Exercise:
Could you filter the material and copy every line where the word "CVSet" occurs?

Source data:

___

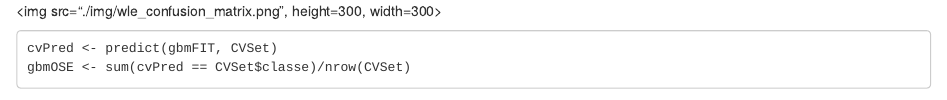
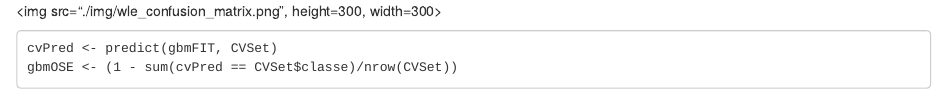
Before and after one commit to SCgeeker/PML_Project, an R Markdown document (index.Rmd): the page in a window 1100 px wide, from 2220 px down. Rendered offline with R 4.5, knitr and Pandoc, with nearby package versions; some code elsewhere in the file could not run offline.

Commit message:
Update wrong codes

````diff
--- a/index.Rmd
+++ b/index.Rmd
@@ -115,5 +115,5 @@ round(table(predict(gbmFIT, TCSet), TCSet[,1])/summary(TCSet[,1]), digits=2)
 </br>
 ```
 cvPred <- predict(gbmFIT, CVSet)
-gbmOSE <- sum(cvPred == CVSet$classe)/nrow(CVSet)
+gbmOSE <- (1 - sum(cvPred == CVSet$classe)/nrow(CVSet))
 ```
````
Also changed, not shown: index.Rmd (2 more changed lines).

___

Expected output:
 cvPred <- predict(gbmFIT, CVSet)
-gbmOSE <- sum(cvPred == CVSet$classe)/nrow(CVSet)
+gbmOSE <- (1 - sum(cvPred == CVSet$classe)/nrow(CVSet))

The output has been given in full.